“If G.M. would be willing to export Saturn to Japan, I believe we could sell 30,000 cars in Japan.”
The story of the closed Japanese market is a myth. It’s wide open. In 1992, the New York Times reporter told about a meeting with Yanase:
“Despite his long history butting heads with Japan’s bureaucracy, or maybe because of that, Mr. Yanase now maintains that there are no more trade barriers in Japan. The last of the import tariffs and luxury taxes that once made foreign cars so expensive was eliminated in 1989, he said.
The market is “completely open — no jacket, no blouse, no brassiere,” he said, flinging his arms out as if to rip off his clothes. “Everything is completely open.”
In 2009, Volkswagen started its own import business in Japan. Today, most major carmakers who sell in Japan do it without an importer. Writes Automotive News:

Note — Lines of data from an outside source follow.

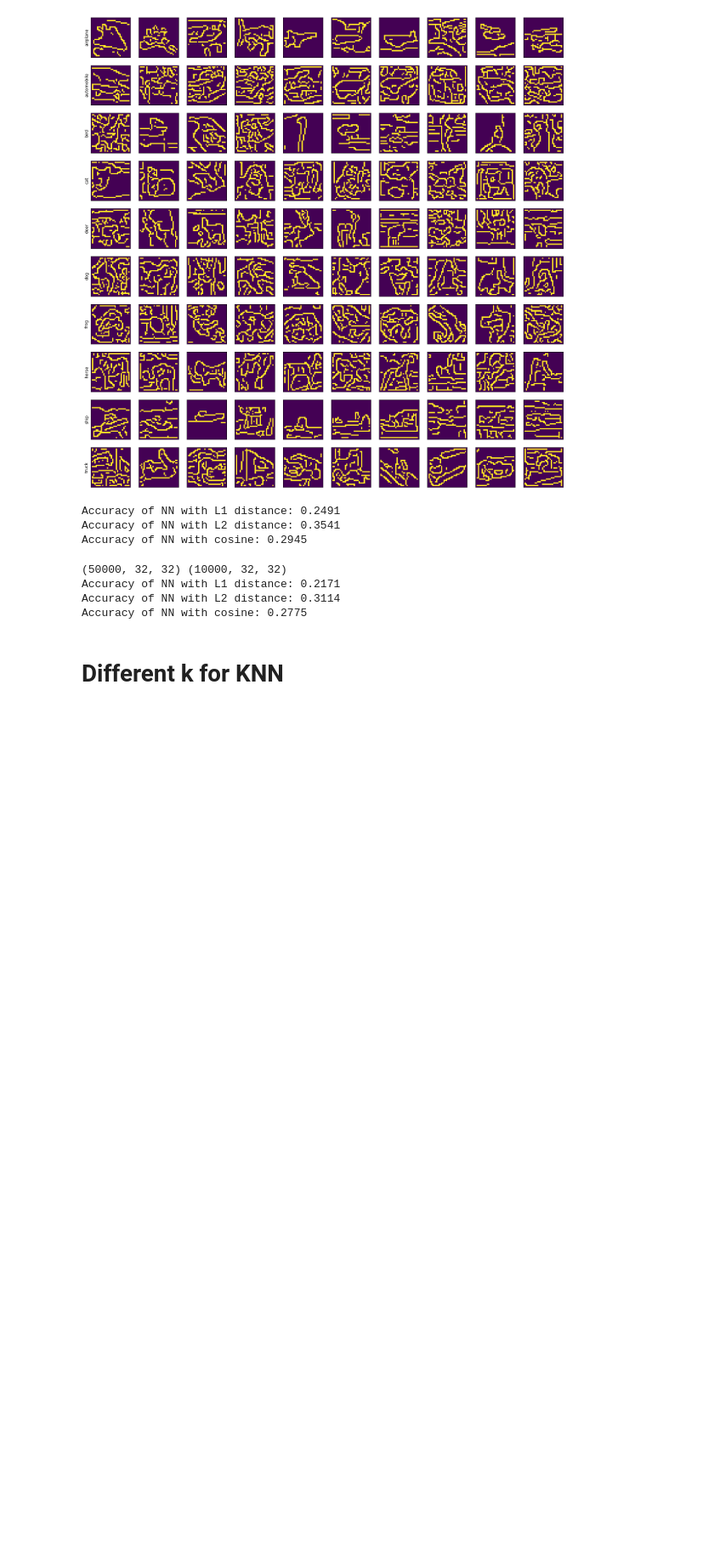
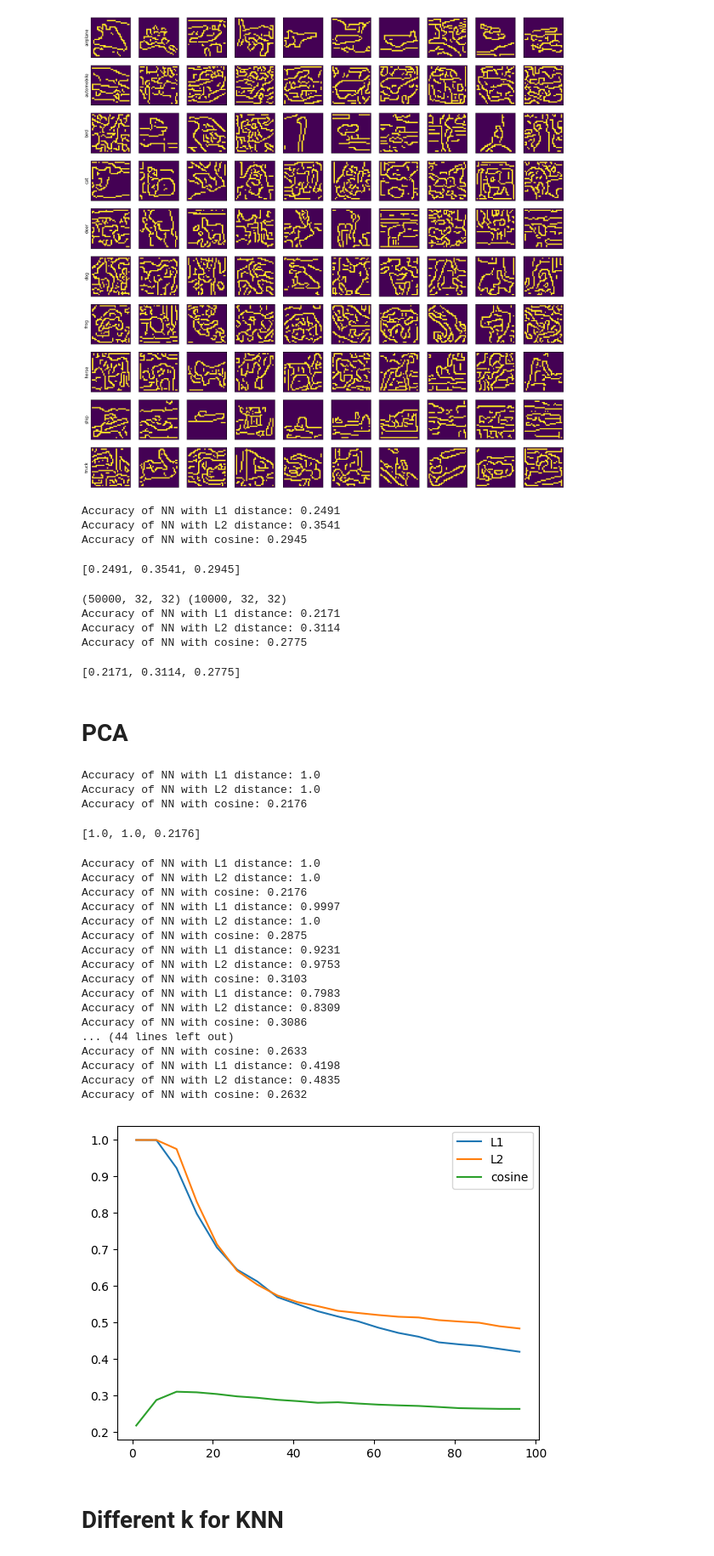
Before and after one commit to BoxMars/CISC7014-HW, a Jupyter notebook: HW1/notebook.ipynb, the cells around one changed output. Shown at 85% size. Cells and saved outputs as stored; diff of their text form; code cells hidden in the pictures; blank space fills up the shorter version.

```diff
--- a/HW1/notebook.ipynb
+++ b/HW1/notebook.ipynb
@@ -133,6 +130,8 @@ def predict(classifiers, train_imgs, train_labels, test_imgs, test_labels):
     train = np.hstack((train_imgs, train_labels))
     test = np.hstack((test_imgs, test_labels))
 
+    accs = []
+
     for name, model in classifiers:
         model.fit(train)
         distance, indices = model.kneighbors(test, n_neighbors=1, return_distance=True)
@@ -142,6 +141,9 @@ def predict(classifiers, train_imgs, train_labels, test_imgs, test_labels):
         pred = pred.reshape((10000, 1))
         acc = accuracy_score(test_labels, pred)
         print('Accuracy of {}: {}'.format(name, acc))
+        accs.append(acc)
+
+    return accs
 # %%
 predict(classifiers, train_imgs, train_labels, test_imgs, test_labels)
 # %% [output]
@@ -240,6 +246,7 @@ predict(classifiers, train_edge, train_labels, test_edge, test_labels)
 Accuracy of NN with L1 distance: 0.2491
 Accuracy of NN with L2 distance: 0.3541
 Accuracy of NN with cosine: 0.2945
+[0.2491, 0.3541, 0.2945]
 # %%
 # different simga for canny
 train_edge = np.array([canny(img, sigma=0.1) for img in train_gray])
@@ -253,6 +260,72 @@ predict(classifiers, train_edge, train_labels, test_edge, test_labels)
 Accuracy of NN with L1 distance: 0.2171
 Accuracy of NN with L2 distance: 0.3114
 Accuracy of NN with cosine: 0.2775
+[0.2171, 0.3114, 0.2775]
+# %% [markdown]
+# PCA
+# %%
+# pca
+
+from cuml import PCA
+
+pca = PCA(whiten=True, n_components=1)
+pca.fit(train_gray.reshape((50000, -1)).astype(np.float32))
+
+train_pca = pca.transform(train_gray.reshape((50000, -1)).astype(np.float32))
+test_pca = pca.transform(test_gray.reshape((10000, -1)).astype(np.float32))
+# %%
+predict(classifiers, train_pca, train_labels, test_pca, test_labels)
+# %% [output]
+Accuracy of NN with L1 distance: 1.0
+Accuracy of NN with L2 distance: 1.0
+Accuracy of NN with cosine: 0.2176
+[1.0, 1.0, 0.2176]
+# %%
+# try different number of components and plot the accuracy
+
+n=[i for i in range(1, 100, 5)]
+acc = {
+    'L1': [],
+    'L2': [],
+    'cosine': [],
+}
+
+for i in n:
+    pca = PCA(whiten=True, n_components=i)
+    pca.fit(train_gray.reshape((50000, -1)).astype(np.float32))
+
+    train_pca = pca.transform(train_gray.reshape((50000, -1)).astype(np.float32))
+    test_pca = pca.transform(test_gray.reshape((10000, -1)).astype(np.float32))
+
+    accs = predict(classifiers, train_pca, train_labels, test_pca, test_labels)
+    acc['L1'].append(accs[0])
+    acc['L2'].append(accs[1])
+    acc['cosine'].append(accs[2])
+
+plt.plot(n, acc['L1'], label='L1')
+plt.plot(n, acc['L2'], label='L2')
+plt.plot(n, acc['cosine'], label='cosine')
+plt.legend()
+plt.show()
+# %% [output]
+Accuracy of NN with L1 distance: 1.0
+Accuracy of NN with L2 distance: 1.0
+Accuracy of NN with cosine: 0.2176
+Accuracy of NN with L1 distance: 0.9997
+Accuracy of NN with L2 distance: 1.0
+Accuracy of NN with cosine: 0.2875
+Accuracy of NN with L1 distance: 0.9231
+Accuracy of NN with L2 distance: 0.9753
+Accuracy of NN with cosine: 0.3103
+Accuracy of NN with L1 distance: 0.7983
+Accuracy of NN with L2 distance: 0.8309
+Accuracy of NN with cosine: 0.3086
+... (44 lines left out)
+Accuracy of NN with cosine: 0.2633
+Accuracy of NN with L1 distance: 0.4198
+Accuracy of NN with L2 distance: 0.4835
+Accuracy of NN with cosine: 0.2632
+[figure, added]
 # %% [markdown]
 # Different k for KNN
 # %%
```
Also changed, not shown: parts of 10 cells of this notebook.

“Few carmakers strive to get into Japan anymore. Brands with established dealer networks there — including VW, Audi, Mercedes, BMW, Peugeot and Volvo — can make good profits. But others look at the cost of setting up a Japan network and turn instead to China, where the potential for profits today and volume tomorrow is greater.”
Today, Yanase is part of Itochu, the company better known for its C. Itoh printers.
Then why is there still a Free Market story, appearing in the catalog of Sunday’s Classic Auto Show? It’s not a story, it’s a misprint. Ls and Rs, a Japanese problem. The article is about the Flea Market at the show. Where you could buy anything from carbs …
… to blowers.